### REQUIRED WORK
Which lines of the data hold the word "watch"? Copy all of them.

### PROVIDED ENTRIES
+ + +

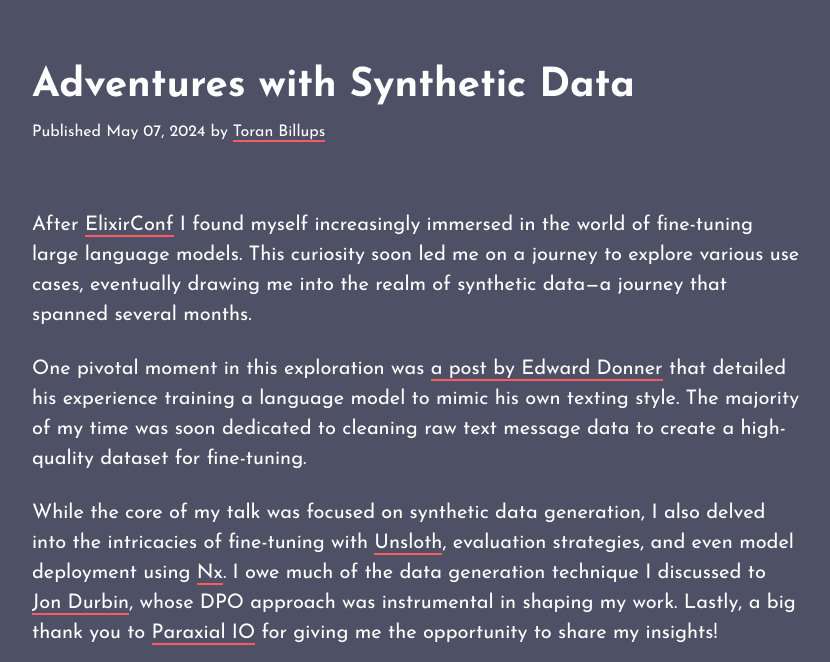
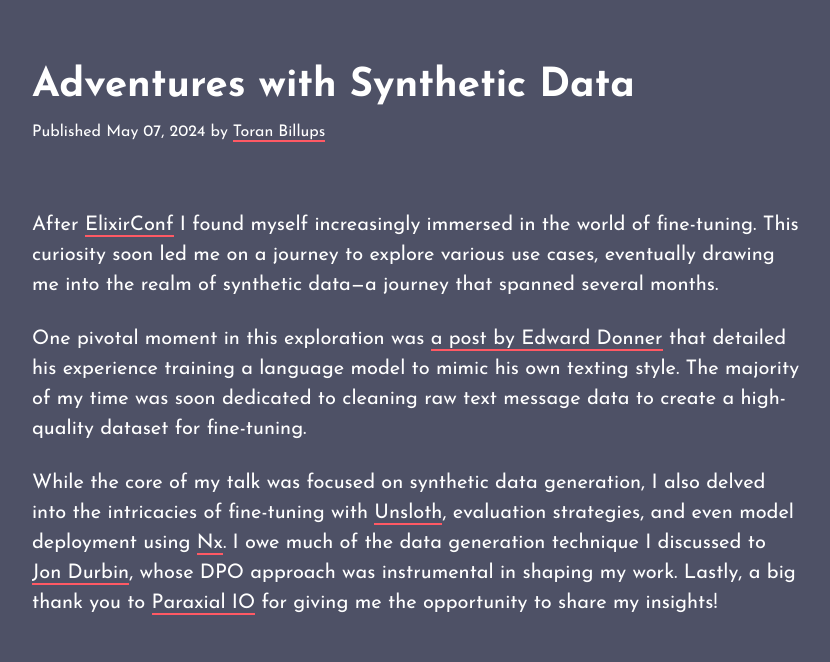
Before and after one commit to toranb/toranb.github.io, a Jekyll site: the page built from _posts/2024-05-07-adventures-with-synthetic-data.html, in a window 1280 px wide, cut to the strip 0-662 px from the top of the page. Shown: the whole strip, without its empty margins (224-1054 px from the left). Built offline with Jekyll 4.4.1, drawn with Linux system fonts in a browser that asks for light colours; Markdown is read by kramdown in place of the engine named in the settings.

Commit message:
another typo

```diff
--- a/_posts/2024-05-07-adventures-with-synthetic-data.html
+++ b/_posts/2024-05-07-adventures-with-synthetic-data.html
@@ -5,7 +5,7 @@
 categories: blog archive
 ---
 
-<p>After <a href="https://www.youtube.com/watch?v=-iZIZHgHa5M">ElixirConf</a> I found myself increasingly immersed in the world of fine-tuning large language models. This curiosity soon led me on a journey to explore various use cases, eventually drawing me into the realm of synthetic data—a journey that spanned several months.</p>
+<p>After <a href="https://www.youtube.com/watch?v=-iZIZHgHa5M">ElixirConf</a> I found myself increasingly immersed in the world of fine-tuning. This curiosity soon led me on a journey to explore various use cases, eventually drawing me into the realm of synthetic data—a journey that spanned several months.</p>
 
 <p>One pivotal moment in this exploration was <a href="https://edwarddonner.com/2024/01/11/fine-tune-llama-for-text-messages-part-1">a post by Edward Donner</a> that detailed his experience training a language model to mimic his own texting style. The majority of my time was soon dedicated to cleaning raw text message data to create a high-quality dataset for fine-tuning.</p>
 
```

+ + +

### OUTPUT FOR THIS TASK
-<p>After <a href="https://www.youtube.com/watch?v=-iZIZHgHa5M">ElixirConf</a> I found myself increasingly immersed in the world of fine-tuning large language models. This curiosity soon led me on a journey to explore various use cases, eventually drawing me into the realm of synthetic data—a journey that spanned several months.</p>
+<p>After <a href="https://www.youtube.com/watch?v=-iZIZHgHa5M">ElixirConf</a> I found myself increasingly immersed in the world of fine-tuning. This curiosity soon led me on a journey to explore various use cases, eventually drawing me into the realm of synthetic data—a journey that spanned several months.</p>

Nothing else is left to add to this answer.